During the period that Hansel and Gretel stay at the witch’s house, they experience growing pains. The witch’s coldness and impatience- “and be quick about it”; “Spare me your blubbering!” (188)- coupled with the loneliness of their separation strengthens each child’s mentally and emotionally. Hansel tricks the witch to delay his death. Gretel finally shows some mental substantiality when she acts on the initiative that Bettelheim describes as a development in the children by figuring out a way to kill the witch. After they have proven to be quick-witted and to have perseverance and determination, all necessary life skills to acquire and put to use in order to be successful in the real world, the children begin their return home. Hansel and Gretel were able to conquer themselves and overcome their obstacles.

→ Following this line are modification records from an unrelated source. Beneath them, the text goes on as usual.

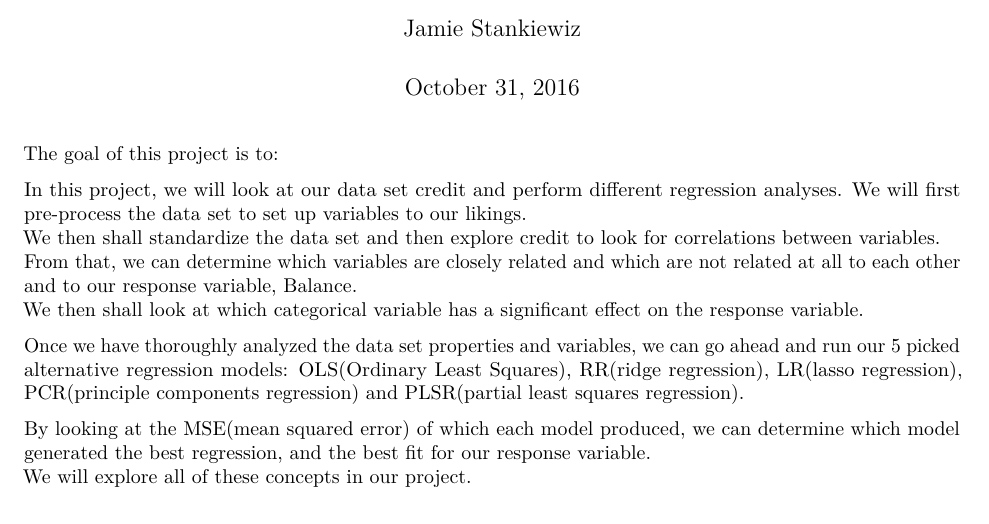
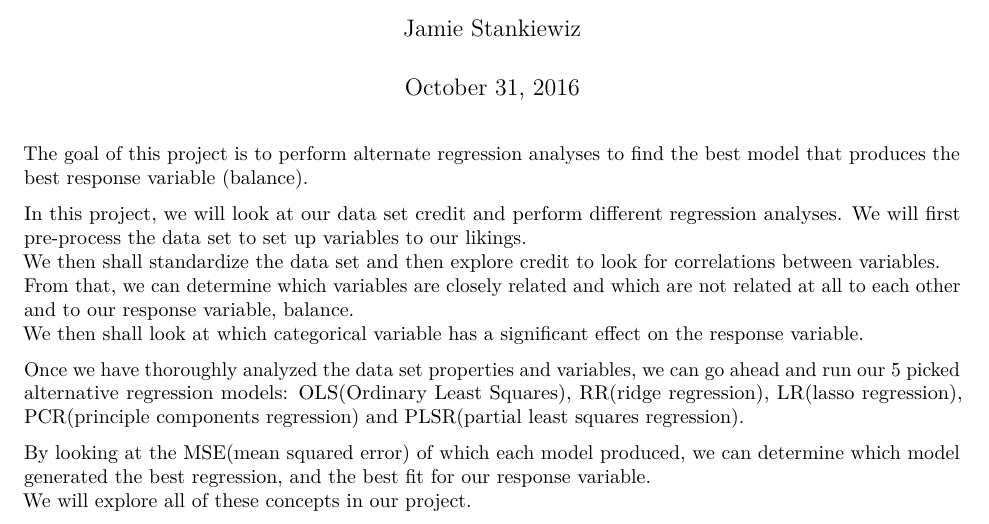
Before and after one commit to prokok/stat159-fall2016-project2, an R Markdown document (report/sections/01-introduction.Rmd): part of the page, cut so that both start at the same text. Rendered offline with R 4.5, knitr and Pandoc, then LaTeX, with nearby package versions.

Commit message:
added beginning sentence to state the goal of the project

```diff
--- a/report/sections/01-introduction.Rmd
+++ b/report/sections/01-introduction.Rmd
@@ -5,11 +5,11 @@ date: "October 31, 2016"
 output: pdf_document
 ---
 
-The goal of this project is to:
+The goal of this project is to perform alternate regression analyses to find the best model that produces the best response variable (balance).
 
 In this project, we will look at our data set credit and perform different regression analyses.  We will first pre-process the data set to set up variables to our likings.
 We then shall standardize the data set and then explore credit to look for correlations between variables.
-From that, we can determine which variables are closely related and which are not related at all to each other and to our response variable, Balance.
+From that, we can determine which variables are closely related and which are not related at all to each other and to our response variable, balance.
 We then shall look at which categorical variable has a significant effect on the response variable.
 
 Once we have thoroughly analyzed the data set properties and variables, we can go ahead and run our 5 picked alternative regression models: OLS(Ordinary Least Squares), RR(ridge regression), LR(lasso regression), PCR(principle components regression) and PLSR(partial least squares regression).
```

As Bettelheim states in his argument, the experience was necessary to help the children become “more mature children, ready to rely on their own intelligence and initiative to solve life’s problems.” (278)
The children return home, where their mother has inexplicably died. This probably represents the discontinuation of the children’s view of their home as their comfort zone. The children are no longer supported in their home. Only the (classically less paternal) father character waits for them. The structure they return to is described as “their father’s house” (189). The children’s whole attitude and perspective on their home and their role in the home has changed.
Finally Bettelheim argues that the jewels that Hansel and Gretel return with are yet another representation of the transition Hansel and Gretel have made from dependence to independence. They do not greedily horde their treasures, but make them common property to the whole family. Hansel and Gretel prove themselves to be resources by producing the jewelry so that “Their worries were over” (190). Bettelheim’s argument is supported by countless pieces of textual evidence. His insights into the Grimm’s fairy tale provide readers with the deeper meaning that fairy tales, both unedited and edited versions, are meant to present to readers. For these reasons, I support Bettelheim’s opinions on the tale of Hansel and Gretel.